- _Record set_
========

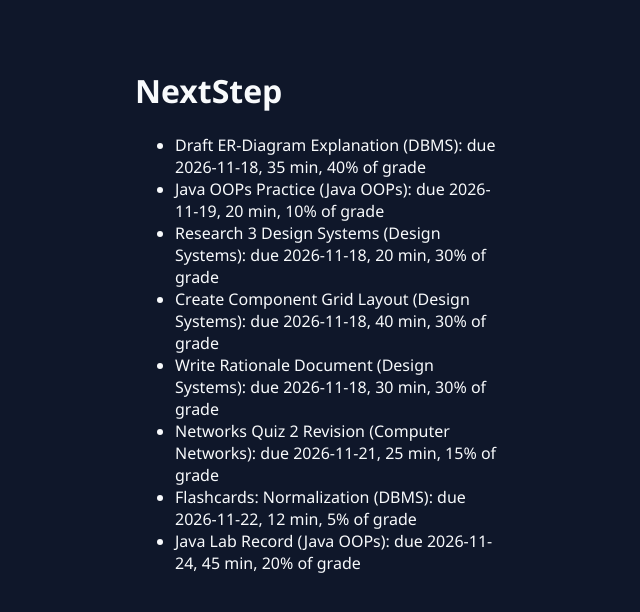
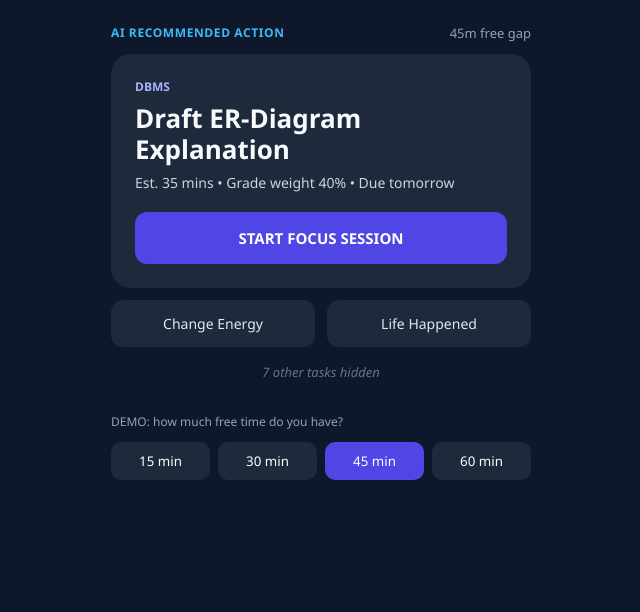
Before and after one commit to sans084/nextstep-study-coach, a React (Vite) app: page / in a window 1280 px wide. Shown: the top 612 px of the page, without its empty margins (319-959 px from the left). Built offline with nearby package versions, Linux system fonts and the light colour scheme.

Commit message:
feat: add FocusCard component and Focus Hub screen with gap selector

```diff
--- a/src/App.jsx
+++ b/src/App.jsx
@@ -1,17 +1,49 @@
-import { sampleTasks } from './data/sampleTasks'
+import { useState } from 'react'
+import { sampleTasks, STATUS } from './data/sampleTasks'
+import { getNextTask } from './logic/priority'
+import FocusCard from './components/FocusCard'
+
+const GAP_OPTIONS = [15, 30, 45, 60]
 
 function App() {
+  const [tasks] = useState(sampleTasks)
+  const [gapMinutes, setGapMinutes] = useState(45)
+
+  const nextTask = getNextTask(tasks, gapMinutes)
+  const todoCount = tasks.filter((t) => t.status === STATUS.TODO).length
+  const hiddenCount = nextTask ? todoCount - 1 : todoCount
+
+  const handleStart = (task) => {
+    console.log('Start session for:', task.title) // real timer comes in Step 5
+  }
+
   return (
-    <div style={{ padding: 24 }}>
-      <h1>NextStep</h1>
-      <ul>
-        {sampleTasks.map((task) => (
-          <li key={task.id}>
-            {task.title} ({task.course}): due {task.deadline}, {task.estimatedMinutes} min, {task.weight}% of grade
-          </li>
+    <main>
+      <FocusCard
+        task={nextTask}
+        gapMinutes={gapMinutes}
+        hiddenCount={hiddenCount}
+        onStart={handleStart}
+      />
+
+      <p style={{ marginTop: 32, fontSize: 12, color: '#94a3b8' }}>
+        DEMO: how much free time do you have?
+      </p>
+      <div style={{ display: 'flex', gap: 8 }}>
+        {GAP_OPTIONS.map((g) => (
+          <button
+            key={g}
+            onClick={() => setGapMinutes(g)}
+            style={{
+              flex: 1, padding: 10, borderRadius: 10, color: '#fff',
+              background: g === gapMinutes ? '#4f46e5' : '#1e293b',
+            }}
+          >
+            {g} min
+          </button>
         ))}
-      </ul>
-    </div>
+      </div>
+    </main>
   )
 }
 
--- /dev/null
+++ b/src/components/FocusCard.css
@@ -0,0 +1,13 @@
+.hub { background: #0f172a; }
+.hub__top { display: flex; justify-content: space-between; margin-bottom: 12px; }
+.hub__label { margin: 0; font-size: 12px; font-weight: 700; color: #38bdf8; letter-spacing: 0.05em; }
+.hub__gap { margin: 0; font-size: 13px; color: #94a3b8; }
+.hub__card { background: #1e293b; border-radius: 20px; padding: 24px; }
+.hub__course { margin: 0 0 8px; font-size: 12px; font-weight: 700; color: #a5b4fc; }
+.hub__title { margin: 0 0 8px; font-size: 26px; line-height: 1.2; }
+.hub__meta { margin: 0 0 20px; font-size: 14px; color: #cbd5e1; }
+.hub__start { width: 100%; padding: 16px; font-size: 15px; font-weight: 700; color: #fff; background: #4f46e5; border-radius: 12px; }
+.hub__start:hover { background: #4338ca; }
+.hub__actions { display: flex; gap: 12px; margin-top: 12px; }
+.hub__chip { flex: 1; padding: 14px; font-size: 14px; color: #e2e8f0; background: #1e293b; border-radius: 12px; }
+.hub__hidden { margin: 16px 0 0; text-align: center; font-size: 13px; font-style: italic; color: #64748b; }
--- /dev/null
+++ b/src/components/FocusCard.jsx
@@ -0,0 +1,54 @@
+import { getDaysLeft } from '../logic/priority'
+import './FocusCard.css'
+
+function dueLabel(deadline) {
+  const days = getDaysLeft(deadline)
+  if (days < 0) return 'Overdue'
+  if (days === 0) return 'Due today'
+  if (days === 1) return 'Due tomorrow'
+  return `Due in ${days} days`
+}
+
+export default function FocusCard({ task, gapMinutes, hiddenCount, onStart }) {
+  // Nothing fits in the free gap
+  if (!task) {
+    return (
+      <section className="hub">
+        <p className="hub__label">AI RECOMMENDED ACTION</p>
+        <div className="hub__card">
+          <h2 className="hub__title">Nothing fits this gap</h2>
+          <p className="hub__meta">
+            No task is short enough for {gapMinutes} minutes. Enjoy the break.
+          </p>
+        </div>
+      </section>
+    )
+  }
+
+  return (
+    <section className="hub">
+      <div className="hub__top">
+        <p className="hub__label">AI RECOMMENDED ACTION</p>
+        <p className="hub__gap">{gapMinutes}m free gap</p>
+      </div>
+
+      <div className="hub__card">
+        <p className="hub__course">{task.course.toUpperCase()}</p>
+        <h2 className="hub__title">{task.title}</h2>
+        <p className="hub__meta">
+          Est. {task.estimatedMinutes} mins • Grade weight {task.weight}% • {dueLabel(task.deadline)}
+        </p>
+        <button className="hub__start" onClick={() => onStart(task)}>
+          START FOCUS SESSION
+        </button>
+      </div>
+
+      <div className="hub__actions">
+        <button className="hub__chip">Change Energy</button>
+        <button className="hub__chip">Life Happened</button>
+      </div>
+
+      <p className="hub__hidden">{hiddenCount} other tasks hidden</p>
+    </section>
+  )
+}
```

========

- _Prompt_
If an entry contains a picture, skip the picture and reproduce everything else exactly.

- _Answer space_
Before and after one commit to sans084/nextstep-study-coach, a React (Vite) app: page / in a window 1280 px wide. Shown: the top 612 px of the page, without its empty margins (319-959 px from the left). Built offline with nearby package versions, Linux system fonts and the light colour scheme.

Commit message:
feat: add FocusCard component and Focus Hub screen with gap selector

```diff
--- a/src/App.jsx
+++ b/src/App.jsx
@@ -1,17 +1,49 @@
-import { sampleTasks } from './data/sampleTasks'
+import { useState } from 'react'
+import { sampleTasks, STATUS } from './data/sampleTasks'
+import { getNextTask } from './logic/priority'
+import FocusCard from './components/FocusCard'
+
+const GAP_OPTIONS = [15, 30, 45, 60]
 
 function App() {
+  const [tasks] = useState(sampleTasks)
+  const [gapMinutes, setGapMinutes] = useState(45)
+
+  const nextTask = getNextTask(tasks, gapMinutes)
+  const todoCount = tasks.filter((t) => t.status === STATUS.TODO).length
+  const hiddenCount = nextTask ? todoCount - 1 : todoCount
+
+  const handleStart = (task) => {
+    console.log('Start session for:', task.title) // real timer comes in Step 5
+  }
+
   return (
-    <div style={{ padding: 24 }}>
-      <h1>NextStep</h1>
-      <ul>
-        {sampleTasks.map((task) => (
-          <li key={task.id}>
-            {task.title} ({task.course}): due {task.deadline}, {task.estimatedMinutes} min, {task.weight}% of grade
-          </li>
+    <main>
+      <FocusCard
+        task={nextTask}
+        gapMinutes={gapMinutes}
+        hiddenCount={hiddenCount}
+        onStart={handleStart}
+      />
+
+      <p style={{ marginTop: 32, fontSize: 12, color: '#94a3b8' }}>
+        DEMO: how much free time do you have?
+      </p>
+      <div style={{ display: 'flex', gap: 8 }}>
+        {GAP_OPTIONS.map((g) => (
+          <button
+            key={g}
+            onClick={() => setGapMinutes(g)}
+            style={{
+              flex: 1, padding: 10, borderRadius: 10, color: '#fff',
+              background: g === gapMinutes ? '#4f46e5' : '#1e293b',
+            }}
+          >
+            {g} min
+          </button>
         ))}
-      </ul>
-    </div>
+      </div>
+    </main>
   )
 }
 
--- /dev/null
+++ b/src/components/FocusCard.css
@@ -0,0 +1,13 @@
+.hub { background: #0f172a; }
+.hub__top { display: flex; justify-content: space-between; margin-bottom: 12px; }
+.hub__label { margin: 0; font-size: 12px; font-weight: 700; color: #38bdf8; letter-spacing: 0.05em; }
+.hub__gap { margin: 0; font-size: 13px; color: #94a3b8; }
+.hub__card { background: #1e293b; border-radius: 20px; padding: 24px; }
+.hub__course { margin: 0 0 8px; font-size: 12px; font-weight: 700; color: #a5b4fc; }
+.hub__title { margin: 0 0 8px; font-size: 26px; line-height: 1.2; }
+.hub__meta { margin: 0 0 20px; font-size: 14px; color: #cbd5e1; }
+.hub__start { width: 100%; padding: 16px; font-size: 15px; font-weight: 700; color: #fff; background: #4f46e5; border-radius: 12px; }
+.hub__start:hover { background: #4338ca; }
+.hub__actions { display: flex; gap: 12px; margin-top: 12px; }
+.hub__chip { flex: 1; padding: 14px; font-size: 14px; color: #e2e8f0; background: #1e293b; border-radius: 12px; }
+.hub__hidden { margin: 16px 0 0; text-align: center; font-size: 13px; font-style: italic; color: #64748b; }
--- /dev/null
+++ b/src/components/FocusCard.jsx
@@ -0,0 +1,54 @@
+import { getDaysLeft } from '../logic/priority'
+import './FocusCard.css'
+
+function dueLabel(deadline) {
+  const days = getDaysLeft(deadline)
+  if (days < 0) return 'Overdue'
+  if (days === 0) return 'Due today'
+  if (days === 1) return 'Due tomorrow'
+  return `Due in ${days} days`
+}
+
+export default function FocusCard({ task, gapMinutes, hiddenCount, onStart }) {
+  // Nothing fits in the free gap
+  if (!task) {
+    return (
+      <section className="hub">
+        <p className="hub__label">AI RECOMMENDED ACTION</p>
+        <div className="hub__card">
+          <h2 className="hub__title">Nothing fits this gap</h2>
+          <p className="hub__meta">
+            No task is short enough for {gapMinutes} minutes. Enjoy the break.
+          </p>
+        </div>
+      </section>
+    )
+  }
+
+  return (
+    <section className="hub">
+      <div className="hub__top">
+        <p className="hub__label">AI RECOMMENDED ACTION</p>
+        <p className="hub__gap">{gapMinutes}m free gap</p>
+      </div>
+
+      <div className="hub__card">
+        <p className="hub__course">{task.course.toUpperCase()}</p>
+        <h2 className="hub__title">{task.title}</h2>
+        <p className="hub__meta">
+          Est. {task.estimatedMinutes} mins • Grade weight {task.weight}% • {dueLabel(task.deadline)}
+        </p>
+        <button className="hub__start" onClick={() => onStart(task)}>
+          START FOCUS SESSION
+        </button>
+      </div>
+
+      <div className="hub__actions">
+        <button className="hub__chip">Change Energy</button>
+        <button className="hub__chip">Life Happened</button>
+      </div>
+
+      <p className="hub__hidden">{hiddenCount} other tasks hidden</p>
+    </section>
+  )
+}
```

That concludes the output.